When we remove links or content, we do so globally and, as promised last July, we started reporting these data in March. Removal requests for the six months ending June 2016 will be reported in September as part of our twice-annual Content Removal Requests Report, one of three such documents available at our Transparency Hub.

Since September, our web-reporting form has been available in 38 languages and 86 locales in which Microsoft does business. In April, we started receiving non-English-language takedown requests from victims in Germany and the Netherlands, and have since also received reports from victims in Brazil, Denmark, India and the U.K.       

Taking the past year’s learnings into account, we want to make it easier for victims to understand what we need from them so that we’re able to respond to their requests quickly and completely. To help with this, we’ve created a new video to explain how to locate “source” URLs to non-consensual pornography. Obtaining these source URLs allows us to more swiftly remove such links from Bing search. We encourage victims, advocates and concerned friends to watch the video so that requests for content removal, when submitted, can be as detailed and complete as possible.

As this offensive conduct has increased, momentum is growing to fight back. Most recently, Rep. Jackie Speier (D-California) introduced a bipartisan bill criminalizing distribution of non-consensual pornography.
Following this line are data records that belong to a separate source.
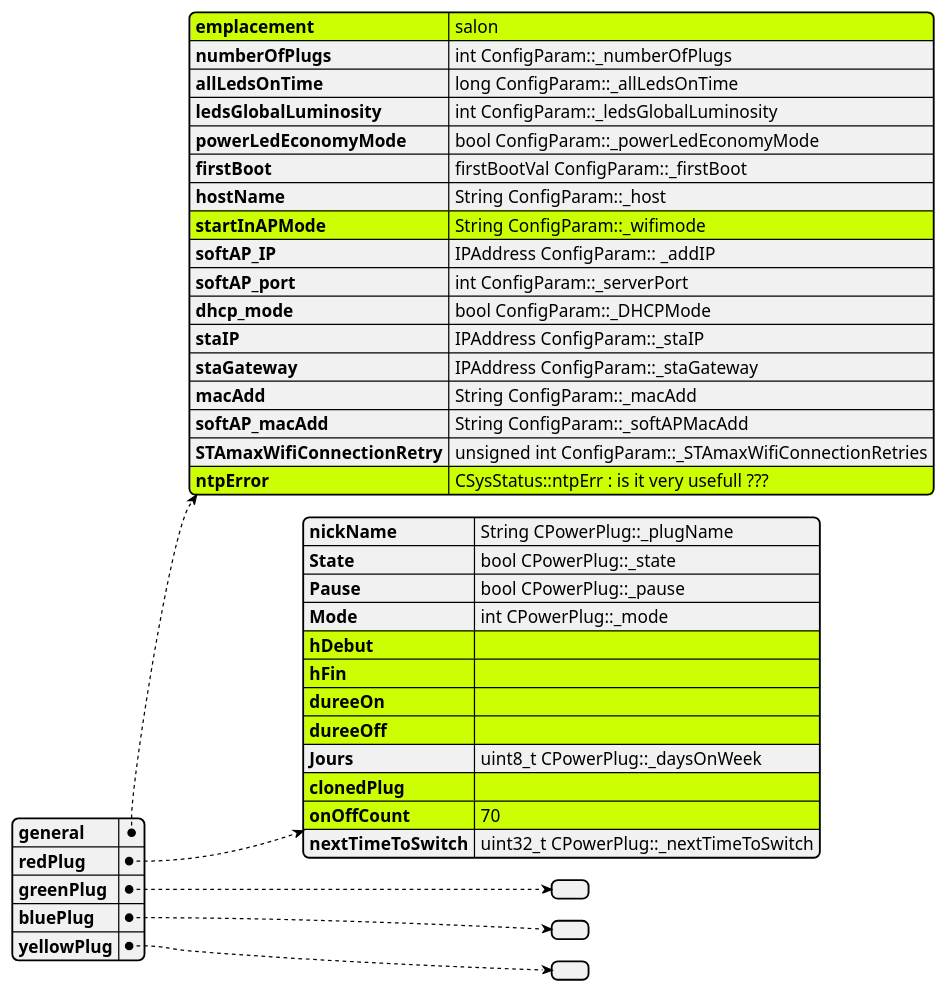
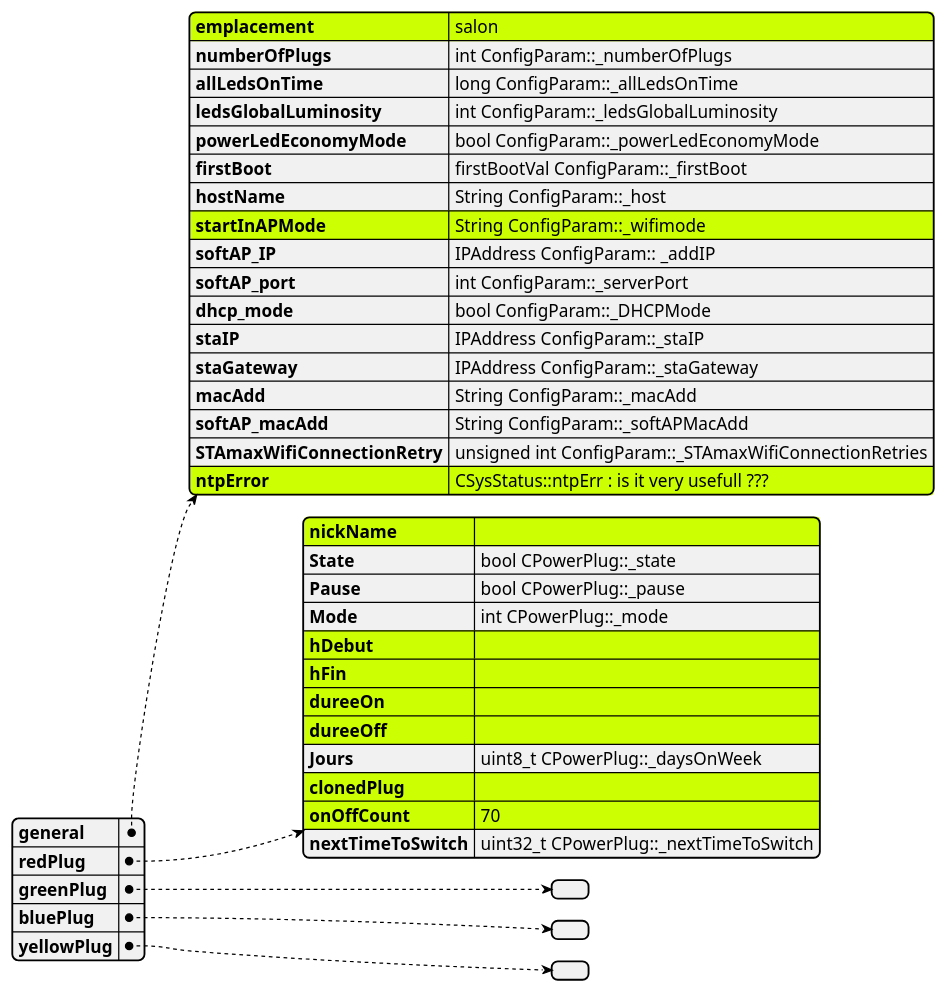
Before and after one commit to volab/IoT_EPS: the diagram in _1_userDoc/source/graphviz/config4jsonVsVariables.wsd, drawn with PlantUML. The commit also changed 7 other files, not shown here.

```diff
--- a/_1_userDoc/source/graphviz/config4jsonVsVariables.wsd
+++ b/_1_userDoc/source/graphviz/config4jsonVsVariables.wsd
@@ -1,56 +1,57 @@
 @startjson
 #highlight "general" / "emplacement"
 #highlight "general" / "ntpError"
 #highlight "general" / "_clé à créer 1_"
 #highlight "general" / "startInAPMode"
+#highlight "redPlug" / "nickName"
 #highlight "redPlug" / "hDebut"
 #highlight "redPlug" / "hFin"
 #highlight "redPlug" / "dureeOn"
 #highlight "redPlug" / "dureeOff"
 #highlight "redPlug" / "clonedPlug"
 #highlight "redPlug" / "onOffCount"
 
 {
   "general": {
     "emplacement": "salon",
     "numberOfPlugs": "int ConfigParam::_numberOfPlugs",
     "allLedsOnTime": "long ConfigParam::_allLedsOnTime",
     "ledsGlobalLuminosity": "int ConfigParam::_ledsGlobalLuminosity",
     "powerLedEconomyMode": "bool ConfigParam::_powerLedEconomyMode",
     "firstBoot": "firstBootVal ConfigParam::_firstBoot",
     "hostName": "String ConfigParam::_host",
     "startInAPMode": "String ConfigParam::_wifimode",
     "softAP_IP": "IPAddress ConfigParam:: _addIP",
     "softAP_port": "int ConfigParam::_serverPort",
     "dhcp_mode": "bool ConfigParam::_DHCPMode",
     "staIP": "IPAddress ConfigParam::_staIP",
     "staGateway": "IPAddress ConfigParam::_staGateway",
     "macAdd": "String ConfigParam::_macAdd",
     "softAP_macAdd": "String ConfigParam::_softAPMacAdd",
     "STAmaxWifiConnectionRetry": "unsigned int ConfigParam::_STAmaxWifiConnectionRetries",
     "ntpError": "CSysStatus::ntpErr : is it very usefull ???"
     
   },
   "redPlug": {
-    "nickName": "String CPowerPlug::_plugName",
+    "nickName": "",
     "State": "bool CPowerPlug::_state",
     "Pause": "bool CPowerPlug::_pause",
     "Mode": "int CPowerPlug::_mode",
     "hDebut": "",
     "hFin": "",
     "dureeOn": "",
     "dureeOff": "",
     "Jours": "uint8_t CPowerPlug::_daysOnWeek",
     "clonedPlug": "",
     "onOffCount": "70",
     "nextTimeToSwitch": "uint32_t CPowerPlug::_nextTimeToSwitch"
   },
   "greenPlug": {
   },
   "bluePlug": {
   },
   "yellowPlug": {
   }
 }
 
 @endjson
```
Microsoft participated in California Attorney General Kamala Harris’ initiative, and we shared our approach to addressing non-consensual pornography in public forums, including The Family Online Safety Institute’s annual conference last November.         

We’ll continue to iterate on our reporting mechanisms, improve their discoverability and our processes, and grow our collaborative efforts because we remain committed to combatting non-consensual pornography on our services. We want to encourage a culture of digital civility across our online properties and the internet at large, and we’ll soon be releasing new research in this area. In the meantime, for more information about revenge porn, visit the Cyber Civil Rights Initiative or Without My Consent. To learn more about online safety generally, see our website and resources; “like” us on Facebook and follow us on Twitter.  

About the Author

Microsoft Chief Online Safety Officer